(RECORD EXCERPTS)
☆ ☆ ☆ ☆ ☆
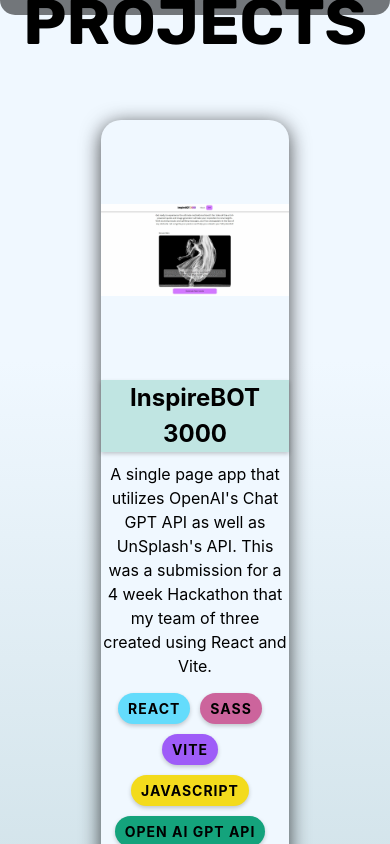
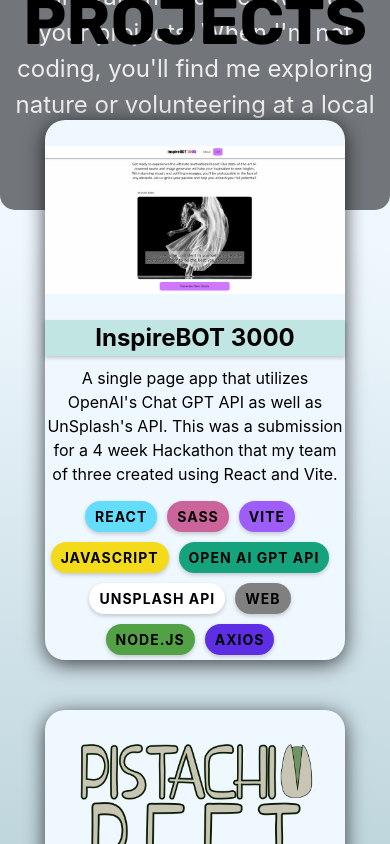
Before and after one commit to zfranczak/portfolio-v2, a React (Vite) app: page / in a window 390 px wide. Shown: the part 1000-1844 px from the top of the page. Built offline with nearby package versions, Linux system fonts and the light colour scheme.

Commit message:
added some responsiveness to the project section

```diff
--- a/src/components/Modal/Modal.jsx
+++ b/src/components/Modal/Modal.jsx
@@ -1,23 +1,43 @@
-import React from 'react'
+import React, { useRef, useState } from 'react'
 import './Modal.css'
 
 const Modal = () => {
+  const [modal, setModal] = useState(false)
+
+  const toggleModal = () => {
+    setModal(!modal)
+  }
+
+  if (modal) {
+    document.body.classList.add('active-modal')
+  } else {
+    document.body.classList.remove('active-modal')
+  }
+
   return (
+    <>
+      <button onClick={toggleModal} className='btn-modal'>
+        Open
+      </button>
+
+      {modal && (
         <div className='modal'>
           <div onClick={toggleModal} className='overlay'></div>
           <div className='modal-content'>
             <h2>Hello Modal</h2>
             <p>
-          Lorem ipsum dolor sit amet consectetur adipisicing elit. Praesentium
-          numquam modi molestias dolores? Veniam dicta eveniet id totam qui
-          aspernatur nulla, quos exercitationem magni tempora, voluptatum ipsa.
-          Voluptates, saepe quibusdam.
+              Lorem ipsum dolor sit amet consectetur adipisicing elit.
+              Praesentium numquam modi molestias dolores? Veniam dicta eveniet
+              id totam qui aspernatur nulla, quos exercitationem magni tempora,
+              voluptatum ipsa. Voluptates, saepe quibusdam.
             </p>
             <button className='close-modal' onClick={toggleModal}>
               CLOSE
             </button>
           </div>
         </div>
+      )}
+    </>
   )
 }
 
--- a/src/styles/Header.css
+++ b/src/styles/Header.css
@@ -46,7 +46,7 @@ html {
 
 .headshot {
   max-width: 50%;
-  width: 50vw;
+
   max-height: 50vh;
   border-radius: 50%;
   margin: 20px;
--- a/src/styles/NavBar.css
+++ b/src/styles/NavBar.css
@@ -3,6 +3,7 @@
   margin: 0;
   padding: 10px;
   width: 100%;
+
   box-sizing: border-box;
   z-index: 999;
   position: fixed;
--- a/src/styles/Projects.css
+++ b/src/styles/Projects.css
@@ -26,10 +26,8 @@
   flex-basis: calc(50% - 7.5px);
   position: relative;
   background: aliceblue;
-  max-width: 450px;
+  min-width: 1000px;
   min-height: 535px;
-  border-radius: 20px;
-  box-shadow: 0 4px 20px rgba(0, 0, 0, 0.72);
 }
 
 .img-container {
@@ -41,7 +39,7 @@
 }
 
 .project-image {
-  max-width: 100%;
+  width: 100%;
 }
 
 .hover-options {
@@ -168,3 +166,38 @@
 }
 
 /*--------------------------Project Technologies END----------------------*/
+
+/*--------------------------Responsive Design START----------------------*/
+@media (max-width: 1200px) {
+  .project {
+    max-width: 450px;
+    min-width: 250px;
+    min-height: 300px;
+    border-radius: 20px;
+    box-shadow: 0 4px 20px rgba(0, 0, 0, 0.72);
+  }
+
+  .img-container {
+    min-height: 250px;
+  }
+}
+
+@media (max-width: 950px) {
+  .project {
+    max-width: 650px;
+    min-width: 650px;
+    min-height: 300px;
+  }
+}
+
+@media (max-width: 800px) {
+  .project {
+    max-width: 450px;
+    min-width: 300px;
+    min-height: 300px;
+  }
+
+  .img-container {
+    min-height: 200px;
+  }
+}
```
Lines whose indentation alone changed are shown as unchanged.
☆ ☆ ☆ ☆ ☆
(WORK INSTRUCTIONS)
Output every record verbatim, skipping images.

(ANSWER TO THE PROBLEM)
Before and after one commit to zfranczak/portfolio-v2, a React (Vite) app: page / in a window 390 px wide. Shown: the part 1000-1844 px from the top of the page. Built offline with nearby package versions, Linux system fonts and the light colour scheme.

Commit message:
added some responsiveness to the project section

```diff
--- a/src/components/Modal/Modal.jsx
+++ b/src/components/Modal/Modal.jsx
@@ -1,23 +1,43 @@
-import React from 'react'
+import React, { useRef, useState } from 'react'
 import './Modal.css'
 
 const Modal = () => {
+  const [modal, setModal] = useState(false)
+
+  const toggleModal = () => {
+    setModal(!modal)
+  }
+
+  if (modal) {
+    document.body.classList.add('active-modal')
+  } else {
+    document.body.classList.remove('active-modal')
+  }
+
   return (
+    <>
+      <button onClick={toggleModal} className='btn-modal'>
+        Open
+      </button>
+
+      {modal && (
         <div className='modal'>
           <div onClick={toggleModal} className='overlay'></div>
           <div className='modal-content'>
             <h2>Hello Modal</h2>
             <p>
-          Lorem ipsum dolor sit amet consectetur adipisicing elit. Praesentium
-          numquam modi molestias dolores? Veniam dicta eveniet id totam qui
-          aspernatur nulla, quos exercitationem magni tempora, voluptatum ipsa.
-          Voluptates, saepe quibusdam.
+              Lorem ipsum dolor sit amet consectetur adipisicing elit.
+              Praesentium numquam modi molestias dolores? Veniam dicta eveniet
+              id totam qui aspernatur nulla, quos exercitationem magni tempora,
+              voluptatum ipsa. Voluptates, saepe quibusdam.
             </p>
             <button className='close-modal' onClick={toggleModal}>
               CLOSE
             </button>
           </div>
         </div>
+      )}
+    </>
   )
 }
 
--- a/src/styles/Header.css
+++ b/src/styles/Header.css
@@ -46,7 +46,7 @@ html {
 
 .headshot {
   max-width: 50%;
-  width: 50vw;
+
   max-height: 50vh;
   border-radius: 50%;
   margin: 20px;
--- a/src/styles/NavBar.css
+++ b/src/styles/NavBar.css
@@ -3,6 +3,7 @@
   margin: 0;
   padding: 10px;
   width: 100%;
+
   box-sizing: border-box;
   z-index: 999;
   position: fixed;
--- a/src/styles/Projects.css
+++ b/src/styles/Projects.css
@@ -26,10 +26,8 @@
   flex-basis: calc(50% - 7.5px);
   position: relative;
   background: aliceblue;
-  max-width: 450px;
+  min-width: 1000px;
   min-height: 535px;
-  border-radius: 20px;
-  box-shadow: 0 4px 20px rgba(0, 0, 0, 0.72);
 }
 
 .img-container {
@@ -41,7 +39,7 @@
 }
 
 .project-image {
-  max-width: 100%;
+  width: 100%;
 }
 
 .hover-options {
@@ -168,3 +166,38 @@
 }
 
 /*--------------------------Project Technologies END----------------------*/
+
+/*--------------------------Responsive Design START----------------------*/
+@media (max-width: 1200px) {
+  .project {
+    max-width: 450px;
+    min-width: 250px;
+    min-height: 300px;
+    border-radius: 20px;
+    box-shadow: 0 4px 20px rgba(0, 0, 0, 0.72);
+  }
+
+  .img-container {
+    min-height: 250px;
+  }
+}
+
+@media (max-width: 950px) {
+  .project {
+    max-width: 650px;
+    min-width: 650px;
+    min-height: 300px;
+  }
+}
+
+@media (max-width: 800px) {
+  .project {
+    max-width: 450px;
+    min-width: 300px;
+    min-height: 300px;
+  }
+
+  .img-container {
+    min-height: 200px;
+  }
+}
```
Lines whose indentation alone changed are shown as unchanged.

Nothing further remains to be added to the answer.